Meet the Commentators: 2013 U.S. Junior Closed
Few names in U.S. Chess are more recognizable than Grandmaster Yasser Seirawan. A four-time U.S. Champion and former world Championship contender, Seirawan was the dominant force in American chess in the 1980s.
Born in Damascus, Syria, in 1960, Seirawan’s family immigrated to the United States when he was 7 and settled in Seattle. He picked up the game of chess when he was 12 years old and honed his skills playing against the top players in the area including Latvian-born master Viktors Pupols and six-time Washington State Champion James Harley McCormick.
When he was just 13, he became the Washington State Junior Champion, and in 1979 he won the World Junior Championship.
Seirawan went on to dominate the American chess scene, winning the U.S. Championship title in 1981, 1986 and 1989. He claimed the U.S. Championship title once again in 2000 and continued to play in major world-class events, including serving 10 times as a memebr of the U.S. team at the World Chess Olympiad, until he announced his retirement in 2003.
Seirawan was lured out of retirement in 2011 to once again play in the U.S. Championship, which was held in Saint Louis. He cited the exciting developments of the Saint Louis chess scene as a contributing factor for his renewed interest in competitive chess.
Seirawan followed the 2011 U.S. Championship with a stunning performance at the 2011 World Team Championship, where he earned an individual silver medal for his performance on board four throughout the event.
He is a highly respected teacher, commentator and author and has written several books including Chess Duels, the 2010 Chesscafe.com's book of the year. He currently serves as the featured grandmaster in the Chess Club and Scholastic Center of Saint Louis' Resident Grandmaster Rotation.
GM Ben Finegold
Grandmaster Ben Finegold learned the rules of chess at age 5 and received his first USCF rating at age 6. It wasn't long, around his mid-teens, until he realized he wanted to play chess professionally. GM Finegold's first major tournament win came in 1989 when he finished in a first-place tie at the U.S. Junior Closed Championship. Also in 1989, Finegold scored his biggest victory to date with a win against Boris Gelfand at the Euwe Memorial tournament in Amsterdam, Holland.
According to Finegold, this was the most famous player he had beaten at the time, and the fact that it was a Swiss tournament and he was unable to prepare for Gelfand specifically made the win that much more exciting.

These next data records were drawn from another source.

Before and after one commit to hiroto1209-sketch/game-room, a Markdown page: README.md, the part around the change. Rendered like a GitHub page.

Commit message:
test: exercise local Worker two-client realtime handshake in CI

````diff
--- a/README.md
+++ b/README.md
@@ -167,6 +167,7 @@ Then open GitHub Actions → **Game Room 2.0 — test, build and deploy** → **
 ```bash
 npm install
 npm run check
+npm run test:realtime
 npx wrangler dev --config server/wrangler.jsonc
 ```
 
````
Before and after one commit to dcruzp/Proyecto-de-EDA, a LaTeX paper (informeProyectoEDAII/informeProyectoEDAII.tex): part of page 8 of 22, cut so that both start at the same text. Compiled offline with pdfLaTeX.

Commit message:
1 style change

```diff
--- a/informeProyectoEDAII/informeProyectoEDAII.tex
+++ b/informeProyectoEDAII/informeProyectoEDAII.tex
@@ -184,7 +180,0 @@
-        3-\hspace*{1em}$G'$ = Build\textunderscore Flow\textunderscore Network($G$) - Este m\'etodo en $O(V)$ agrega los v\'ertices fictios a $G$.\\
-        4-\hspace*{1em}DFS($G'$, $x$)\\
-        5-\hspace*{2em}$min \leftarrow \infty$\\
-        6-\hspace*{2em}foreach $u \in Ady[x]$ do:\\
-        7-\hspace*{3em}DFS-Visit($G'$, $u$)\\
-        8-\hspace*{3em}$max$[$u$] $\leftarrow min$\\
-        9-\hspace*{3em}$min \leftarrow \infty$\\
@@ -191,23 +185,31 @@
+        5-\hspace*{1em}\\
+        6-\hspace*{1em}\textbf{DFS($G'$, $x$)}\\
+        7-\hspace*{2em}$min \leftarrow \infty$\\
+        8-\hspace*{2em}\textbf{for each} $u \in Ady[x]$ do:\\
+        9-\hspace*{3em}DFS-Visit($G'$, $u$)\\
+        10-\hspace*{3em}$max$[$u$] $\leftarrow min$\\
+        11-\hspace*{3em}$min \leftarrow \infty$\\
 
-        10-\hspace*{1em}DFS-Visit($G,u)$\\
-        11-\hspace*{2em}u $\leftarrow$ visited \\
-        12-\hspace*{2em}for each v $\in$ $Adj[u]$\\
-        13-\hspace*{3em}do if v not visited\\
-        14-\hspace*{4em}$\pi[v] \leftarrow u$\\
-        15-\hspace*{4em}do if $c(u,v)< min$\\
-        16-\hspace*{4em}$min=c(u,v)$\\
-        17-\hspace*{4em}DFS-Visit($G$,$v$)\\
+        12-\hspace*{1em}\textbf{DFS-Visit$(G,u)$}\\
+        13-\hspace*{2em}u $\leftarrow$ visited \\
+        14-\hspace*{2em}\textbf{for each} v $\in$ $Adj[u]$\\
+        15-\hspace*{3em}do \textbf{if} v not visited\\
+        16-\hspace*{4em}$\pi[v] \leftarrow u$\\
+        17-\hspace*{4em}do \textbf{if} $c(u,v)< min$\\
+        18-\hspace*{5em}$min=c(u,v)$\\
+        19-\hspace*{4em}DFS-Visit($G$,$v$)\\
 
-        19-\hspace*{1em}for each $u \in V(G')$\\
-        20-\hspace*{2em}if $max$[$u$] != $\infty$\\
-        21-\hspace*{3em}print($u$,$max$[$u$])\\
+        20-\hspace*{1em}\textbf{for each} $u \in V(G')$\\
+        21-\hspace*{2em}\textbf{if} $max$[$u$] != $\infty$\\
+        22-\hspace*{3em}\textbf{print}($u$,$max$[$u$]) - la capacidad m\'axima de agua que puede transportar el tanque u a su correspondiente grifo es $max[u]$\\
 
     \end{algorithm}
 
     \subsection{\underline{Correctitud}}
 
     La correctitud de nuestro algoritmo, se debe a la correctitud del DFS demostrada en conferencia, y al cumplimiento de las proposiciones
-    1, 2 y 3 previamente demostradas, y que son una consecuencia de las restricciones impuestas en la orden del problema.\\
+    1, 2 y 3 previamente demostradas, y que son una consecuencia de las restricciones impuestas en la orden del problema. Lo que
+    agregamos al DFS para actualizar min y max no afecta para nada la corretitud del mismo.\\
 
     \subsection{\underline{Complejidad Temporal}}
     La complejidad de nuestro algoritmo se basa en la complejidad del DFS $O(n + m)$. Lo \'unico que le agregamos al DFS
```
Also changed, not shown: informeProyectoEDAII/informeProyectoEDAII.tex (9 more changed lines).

Finegold said he played an excellent tactical game to secure the victory. He obtained his first IM norm at the event, gained 40 FIDE points and eventually earned the title of International Master in 1990.
In 1991 Finegold won his first major, international, Swiss-paired tournament in Antwerp, Belgium. He was just 21 years old. From 1988 to 1992
Finegold lived in Brussels, Belgium. He returned to the U.S. in 1992 and, in 1993, was awarded the Samford Chess Fellowship.
The Samford Chess Fellowship is awarded each year to the most talented chess player in the United States under the age of 26. At that time, the fellowship gave Finegold a $1,200 per month stipend and also paid for all things chess related. During that time, he worked with Gregory Kaidanov, played in a number of strong tournaments, and began utilizing chess software on is computer to improve his game.
In 1994, Finegold finished in a six-way tie for first place at the U.S Open in Chicago, and then in 2002 he finished in a first-place tie with eight players at the World Open in Philadelphia where he secured his first GM norm. He won the Chicago Spring Invitational in 2005 to earn his second GM norm, and just this year, Finegold achieved his third GM norm at the 2009 Spice Cup Chess Festival in Lubbock, Texas.
Serious chess players are divided by the question of whether it’s better to study a narrow set of openings in great depth, or play a wide variety of systems, to keep opponents wondering. Finegold falls somewhere in between. He’s been playing 1.d4 his whole life but with Black he’s more flexible and can play numerous defenses against both 1.e4 and 1.d4. Ben isn't afraid of trading Queens early in the game, and wins a lot of half points from endgame technique.
Finegold served as the Resident GM at the Chess Club and Scholastic Center of Saint Louis from 2010-2012. He recently launched his own business venture, Finegold Chess Enterprises, with his son, NM Spencer Finegold.